by Mark Gabrish Conlan • Copyright © 2011 by Mark Gabrish Conlan • All rights reserved
The film was Nabonga — the titles helpfully explain that the word means “gorilla” — a PRC production from 1944 by director Sam Newfield and his brother, producer Sigmund Neufeld, written by Fred Myton but at least visually and technically far better than many of the movies that came from this team. Cinematographer Robert E. Cline does some nicely atmospheric lighting of a location that (like the one in next year’s PRC jungle non-epic, White Pongo, also about a gorilla and also featuring Ray “Crash” Corrigan in the gorilla suit) seems to have been a real outdoor location looking like a rain forest and not a studio-constructed soundstage “exterior.” What’s more, Cline and editor Holbrook N. Todd do a surprisingly good job of matching new footage with the miles of stock jungle clips we see in this project, and the actors — star Larry “Buster” Crabbe in particular — are at least personable and used to the requirements of the genre. Also, David Chudnow’s assembly of stock music is more appropriate, and more sparsely deployed, than the norm for a PRC movie, which definitely helps.
The problem with Nabonga is Myton’s script; he seems to have been PRC’s go-to guy when they wanted to rip off a major-studio film and make it just different enough to avoid a plagiarism suit. Myton did that with The Wolf-Man in The Mad Monster and with Dracula in Dead Men Walk, and here what he comes up with is a version of Tarzan of the Apes with the genders reversed: it starts out with a plane speeding through a rainstorm.

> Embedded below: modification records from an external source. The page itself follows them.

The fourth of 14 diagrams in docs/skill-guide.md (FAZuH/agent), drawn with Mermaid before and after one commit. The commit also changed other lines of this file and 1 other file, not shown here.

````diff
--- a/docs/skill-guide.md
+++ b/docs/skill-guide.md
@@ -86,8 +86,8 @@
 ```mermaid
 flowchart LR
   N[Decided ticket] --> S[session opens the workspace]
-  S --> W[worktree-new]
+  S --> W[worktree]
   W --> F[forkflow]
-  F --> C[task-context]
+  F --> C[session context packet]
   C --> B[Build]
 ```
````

Three people are aboard: an anonymous pilot, embezzler T. F. Stockwell (Herbert Rawlinson) and his daughter Doreen (played by Sam Newfield’s daughter Jackie). We’ve already seen a telegram alerting the Egyptian authorities to arrest Stockwell and hold him into custody long enough for the U.S. to seek extradition, but he’s in the plane because he’s fleeing and he seems to have flown long enough to get over the interior of sub-Saharan Africa before the plane crashes (at least we’re told the plane crashes, and we hear a sound effect under a black screen, because PRC’s money apparently didn’t extend either to a stock shot of a plane crash or the model work needed to create one), Stockwell shoots the pilot (why?) and he and his daughter live in the jungle, with him showing the fortune in jewels he stole and warning her never to give them up to anybody for any reason.
Ten years pass and Stockwell père dies, while Stockwell fille grows up to be Julie London and to be hailed by the natives as the “white goddess.” Ray Gorman (Buster Crabbe) arrives in pursuit of the Stockwells and their stolen fortune — the official synopsis says he’s the son of a banker whom Stockwell tried to frame for his crime, but that’s not all that clear in the film itself — and fights his way through thickets of stock footage to get to the camp where “white goddess” Doreen Stockwell holds forth and insists on keeping the jewels, which she has no idea are valuable but which she regards as pleasant playthings. (Doreen doesn’t seem much more mature as a young woman than she did as a child.) Also in the dramatis personae are the local slut, Marie (Fifi D’Orsay, still appealing but getting a bit long in the tooth for this sort of role), and Carl Hurst (Barton MacLane), who’s after the stolen jewels for himself and uses Marie to get them for him. There’s a lot of fighting before “Samson,” the gorilla played by Corrigan (though he’s billed as “Nabongo” in the credits, maybe because someone at PRC nursed the hope that people would see that and think a real gorilla had played the role — fat chance: this is one of the most blatantly obvious ape suits in Hollywood history!), gets out of the cave into which Ray was tricked into putting him in and saves the day, eliminating the bad guys and leaving the good guys to leave Africa together for, presumably, a new life they can start on the reward they’ll presumably get for turning in the stolen jewels.
It helps that Doreen at least can speak English well (like Edgar Rice Burroughs’ Tarzan, though not like MGM’s!), though that doesn’t help much since she’s obliged to speak English written by a clunky screenwriter like Fred Myton, and there’s nothing here that would lead one to question Julie London’s later career change from actress (if, in Dwight Macdonald’s immortal words, I can use the term for courtesy) to singer, and for all his skill matching his jungle shots to ancient stock clips, cinematographer Cline is utterly unable to make London look any better than a moderately cute young woman — this person certainly doesn’t look like the slinky, seductive presence on her album covers a decade later, ably illustrating all those sensual ballads (notably “Cry Me a River”) she recorded in the 1950’s, usually backed by the great jazz guitarist Barney Kessel — and her hair also shows up dark (a common problem in black-and-white films featuring redheads, though the color processes of the 1930’s and 1940’s weren’t much more flattering to them: in Technicolor redheads tended to look as if their heads were on fire).